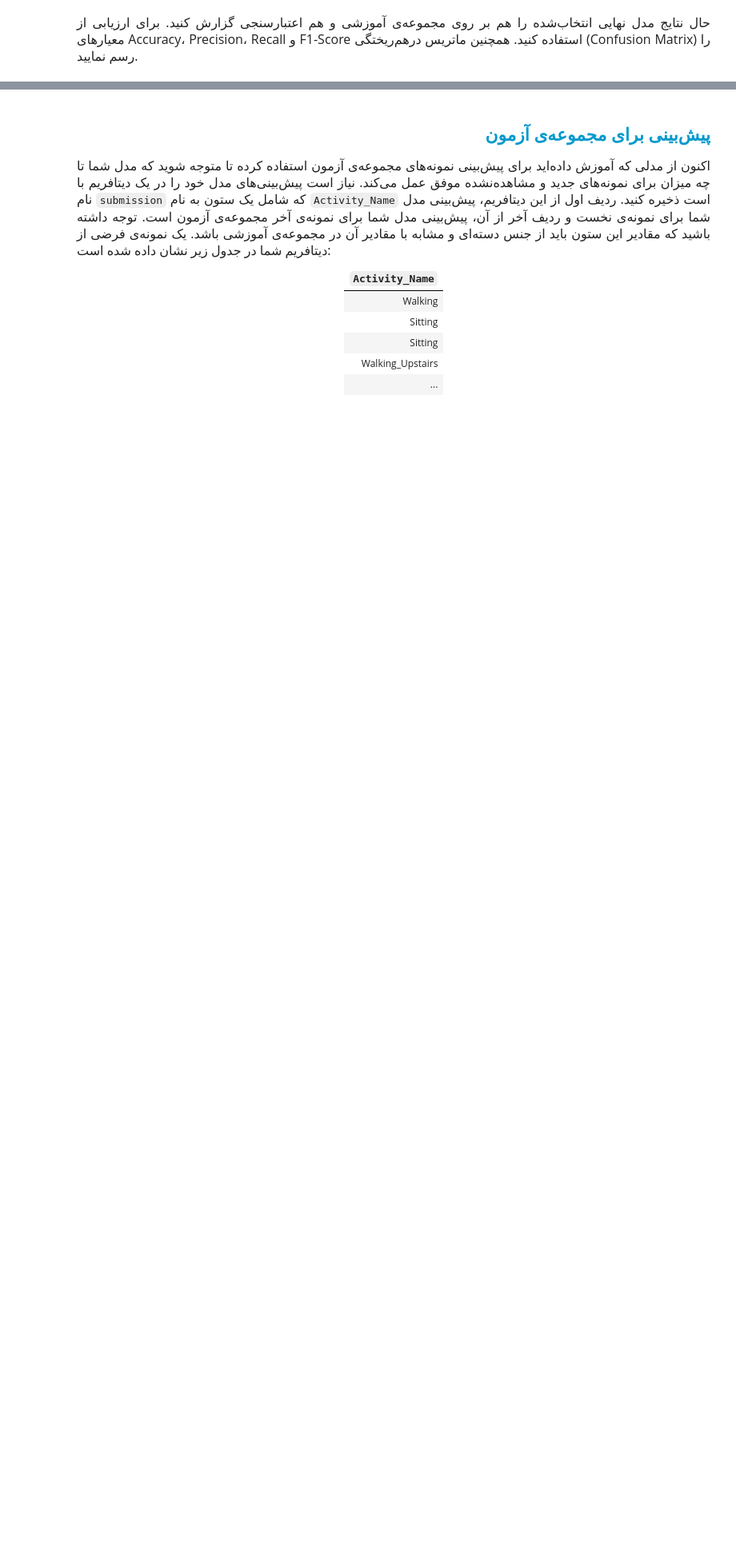
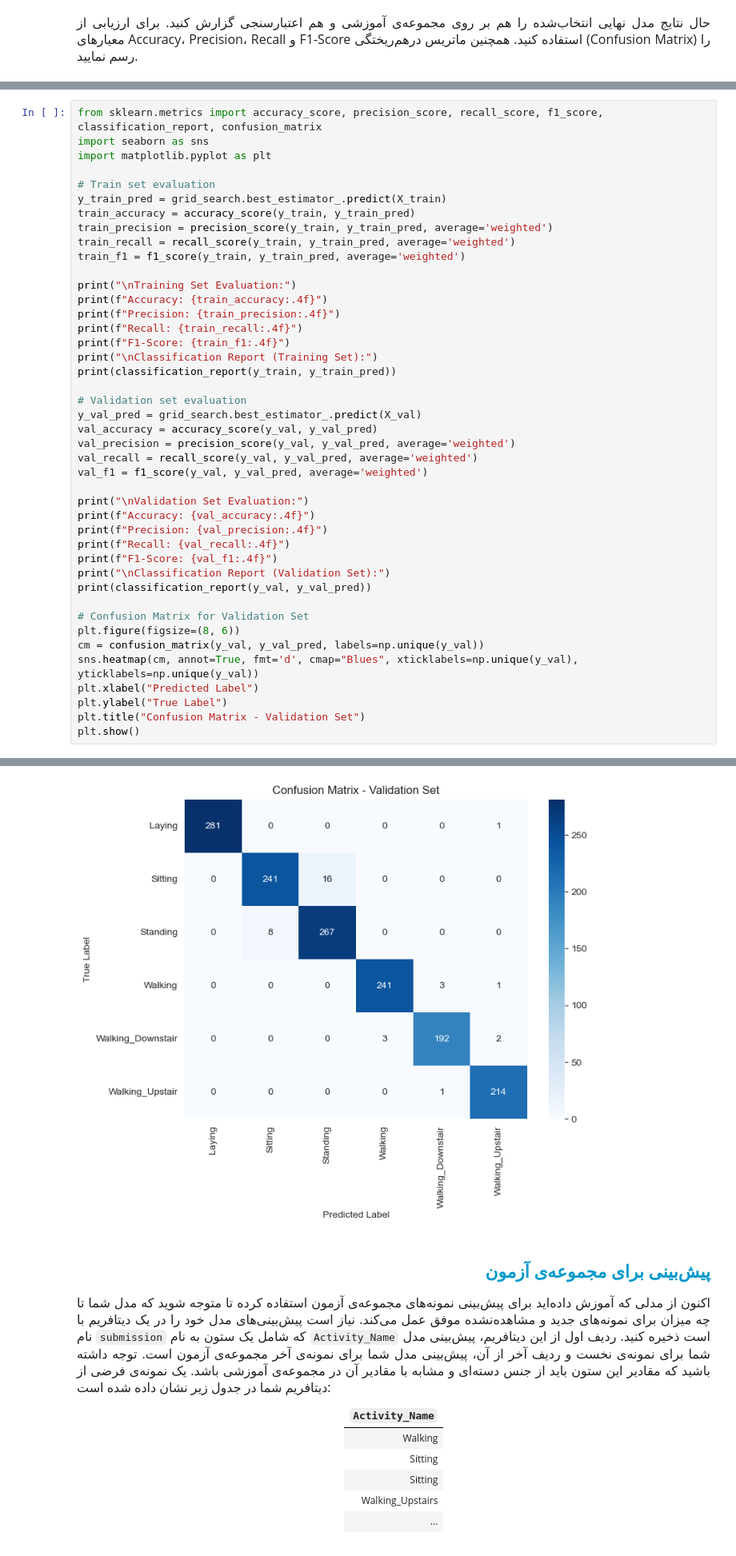
Before and after one commit to hirpej/human_activity_classification, a Jupyter notebook: human_activity_classification.ipynb, the cells around one changed output, grey strips where cells are left out. Shown: that part at 80% size. Saved outputs shown, nothing was run; the diff lists cells and outputs as text; blank space fills up the shorter version.

```diff
--- a/human_activity_classification.ipynb
+++ b/human_activity_classification.ipynb
@@ -277,0 +279,44 @@ This combination resulted in a <b>stable and highly accurate model</b> with an <
+# %%
+from sklearn.metrics import accuracy_score, precision_score, recall_score, f1_score, classification_report, confusion_matrix
+import seaborn as sns
+import matplotlib.pyplot as plt
+
+# Train set evaluation
+y_train_pred = grid_search.best_estimator_.predict(X_train)
+train_accuracy = accuracy_score(y_train, y_train_pred)
+train_precision = precision_score(y_train, y_train_pred, average='weighted')
+train_recall = recall_score(y_train, y_train_pred, average='weighted')
+train_f1 = f1_score(y_train, y_train_pred, average='weighted')
+
+print("\nTraining Set Evaluation:")
+print(f"Accuracy: {train_accuracy:.4f}")
+print(f"Precision: {train_precision:.4f}")
+print(f"Recall: {train_recall:.4f}")
+print(f"F1-Score: {train_f1:.4f}")
+print("\nClassification Report (Training Set):")
+print(classification_report(y_train, y_train_pred))
+
+# Validation set evaluation
+y_val_pred = grid_search.best_estimator_.predict(X_val)
+val_accuracy = accuracy_score(y_val, y_val_pred)
+val_precision = precision_score(y_val, y_val_pred, average='weighted')
+val_recall = recall_score(y_val, y_val_pred, average='weighted')
+val_f1 = f1_score(y_val, y_val_pred, average='weighted')
+
+print("\nValidation Set Evaluation:")
+print(f"Accuracy: {val_accuracy:.4f}")
+print(f"Precision: {val_precision:.4f}")
+print(f"Recall: {val_recall:.4f}")
+print(f"F1-Score: {val_f1:.4f}")
+print("\nClassification Report (Validation Set):")
+print(classification_report(y_val, y_val_pred))
+
+# Confusion Matrix for Validation Set
+plt.figure(figsize=(8, 6))
+cm = confusion_matrix(y_val, y_val_pred, labels=np.unique(y_val))
+sns.heatmap(cm, annot=True, fmt='d', cmap="Blues", xticklabels=np.unique(y_val), yticklabels=np.unique(y_val))
+plt.xlabel("Predicted Label")
+plt.ylabel("True Label")
+plt.title("Confusion Matrix - Validation Set")
+plt.show()
+# %% [output]
@@ -278,3 +340,4 @@ This combination resulted in a <b>stable and highly accurate model</b> with an <
+[figure, added]
 # %% [markdown]
 <h2 align=right style="line-height:200%;font-family:vazir;color:#0099cc">
 <font face="vazir">پیش‌بینی برای مجموعه‌ی آزمون</font>
```
Also changed, not shown: parts of 6 cells of this notebook.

********

**AIM OF THE TASK**
In the entries above, find each line with the word "ipynb" and copy it.

**EXERCISE SOLUTION**
Before and after one commit to hirpej/human_activity_classification, a Jupyter notebook: human_activity_classification.ipynb, the cells around one changed output, grey strips where cells are left out. Shown: that part at 80% size. Saved outputs shown, nothing was run; the diff lists cells and outputs as text; blank space fills up the shorter version.
--- a/human_activity_classification.ipynb
+++ b/human_activity_classification.ipynb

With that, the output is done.